  • *Atrina sp.

  • *Calliostoma sp.

  • Calyptraea sp.

  • *Conus sp.

  • *Corbula canaliculata (Hutt.)

  • Corbula macilenta (Hutt.)

  • *Cucullaea worthingtoni (Hutt.)

  • *Cylichnella enysi (Hutt.)

  • *Dentalium mantelli (Zittel)

  • Dentalium nanum (Hutt.)

  • *Dentalium solidum (Hutt.)

  • *Diplodonta ampla (Hutt.)

  • *Divaricella sp.

  • Dosinia greyi (Zittel)

  • Dosinia lambata (Gould)

  • *Drillia aff. novae-zelandiae (Reeve)

  • *Galeodea senex (Hutt.)

  • *Galeodea sulcata (Hutt.)

  • Glycymeris laticostata (Q. & Q.) (thick form)

  • *Macrocallista assimilis (Hutt.)

  • Macrocallista multistriata (Sow.)

  • Mactra ordinaria (Smith)

  • Mactra scalpellum (Reeve)

  • Malletia australis (Q. & G.)

  • Myodora subrostrata (E. A. Smith)

  • Natica australis (Hutt.)

  • *Natica callosa (Hutt.)

  • *Natica ovata (Hutt.)

  • Nucula nitidula (A. Ad.)

  • Nuculana fastidiosa (A. Ad.)

  • *Olivella neozelanica (Hutt.)

  • Ostrea angasi (Sow.)

  • Ostrea corrugata (Hutt.)

  • *Panope worthingtoni (Hutt.)

  • Pecten convexus (Q. & G.)

  • *Pecten sectus (Hutt.)

  • Pecten zelandiae (Gray)

  • Protocardia pulchella (Gray)

  • *Sinum carinatum (Hutt.)

  • *Siphonalia conoidea (Zittel)

  • *Siphonalia costata (Hutt.)

  • *Siphonalia excelsa (Sut.)

  • *Siphonalia nodosa actuicostata (Sut.)

  • *Struhiolaria cincta (Hutt.)

  • Tellina eugonia (Sut.)

  • Tellina liliana (Iredale)

  • Turritella symmetrica (Hutt.)

  • Venericardia corbis (Phil.)

  • Venericardia purpurata (Desh.)

  • *Voluta corrugata (Hutt.)

Extinct species are distinguished by an asterisk.

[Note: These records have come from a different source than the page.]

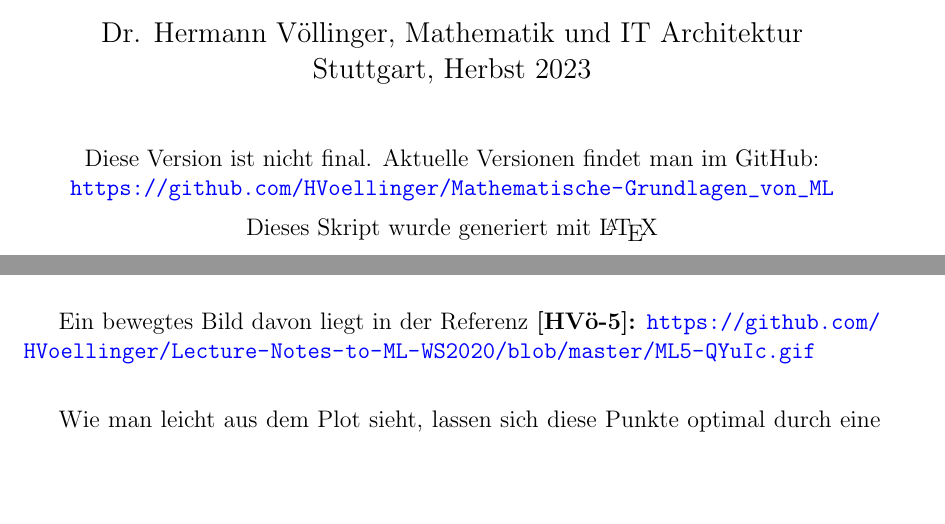
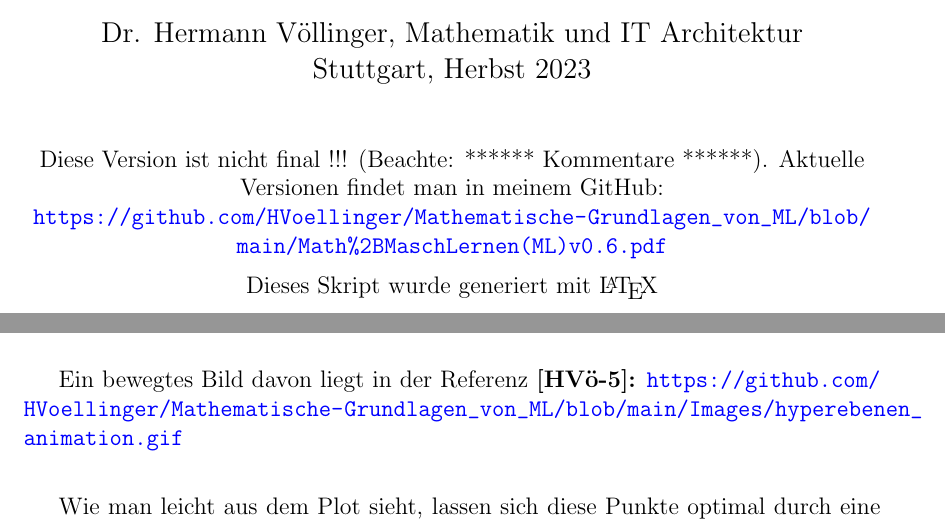
Before and after one commit to HVoellinger/Mathematische-Grundlagen_von_ML, a LaTeX document (Math+MaschLernen(ML)v0.6.tex): two parts of pages 1 and 49 of 75, joined at a grey line, cut so that both start at the same text, the shorter picture padded with empty space. Compiled offline with pdfLaTeX.

Commit message:
Add files via upload

```diff
--- a/Math+MaschLernen(ML)v0.6.tex
+++ b/Math+MaschLernen(ML)v0.6.tex
@@ -61,7 +61,7 @@
    \end{center}
 
 \begin{center}
-Diese Version ist nicht final. Aktuelle Versionen findet man im GitHub:\\\url{https://github.com/HVoellinger/Mathematische-Grundlagen_von_ML} \\
+Diese Version ist nicht final !!! (Beachte: ****** Kommentare ******). Aktuelle Versionen findet man in meinem GitHub:\\\url{https://github.com/HVoellinger/Mathematische-Grundlagen_von_ML/blob/main/Math%2BMaschLernen(ML)v0.6.pdf} \\
 \vspace{0.2cm}
 Dieses Skript wurde generiert mit \LaTeX\
 \end{center}
@@ -842,8 +842,7 @@ Die transformierten Punkte A' = $\Phi(A)$ ....E' = $\Phi(A)$ werden dann berechn
 \includegraphics{Kernel-Hyperebene-Bild}\\[0.2cm]
 \end{center}
 
-Ein bewegtes Bild davon liegt in der Referenz \textbf{[HVö-5]:}
-\url{https://github.com/HVoellinger/Lecture-Notes-to-ML-WS2020/blob/master/ML5-QYuIc.gif}\\[0.2cm]
+Ein bewegtes Bild davon liegt in der Referenz \textbf{[HVö-5]:} \url{https://github.com/HVoellinger/Mathematische-Grundlagen_von_ML/blob/main/Images/hyperebenen_animation.gif}\\[0.2cm]
 
 Wie man leicht aus dem Plot sieht, lassen sich diese Punkte optimal durch eine Hyperebene ${H := \lbrace (x_1,x_2,z)| z=3,5\rbrace}$ trennen.\\
 Durch eine "Zurücktransformation" erhält man den \textbf{Kreis: $x_1^2+x_2^2=3,5$ } mit den Radius $r = \sqrt[2]{3,5} \approx 1.871 $  Damit ergibt sich die visuelle Darstellung der Klassifikation-Trennlinie als Kreislinie. Wir lassen uns diesen Kreis via einem kleinem Python Programm ausploten:\\[0.2cm]
```
Also changed, not shown: Math+MaschLernen(ML)v0.6.pdf.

Several of the species that are unnamed are certainly extinct, but are not in a sufficiently good condition of preservation to allow of a satisfactory description being written.

This list contains fifty-two species, of which twenty-six are extinct—a percentage of 50. If this percentage of extinct species of mollusca is taken as a criterion for the correlation of the strata, the Tawhiti series must be almost exactly midway between the Target Gully series, where there are 35 per cent. of Recent species, and the Waipipi series, in which the percentage is 63. This position of the strata is suggested also by the very nature of the fauna. On the one hand Olivella neozelanica still persists, as well as Diplodonta ampla; while on the other hand a large number of species of Miocene occurrence appear, such as Cucullaea worthingtoni, Siphonalia conoidea, S. costata, Galeodea senex, &c. It is noticeable that there is no species of Limopsis in this collection, and that this genus is absent from those that have been made on the coast-line near Wanganui.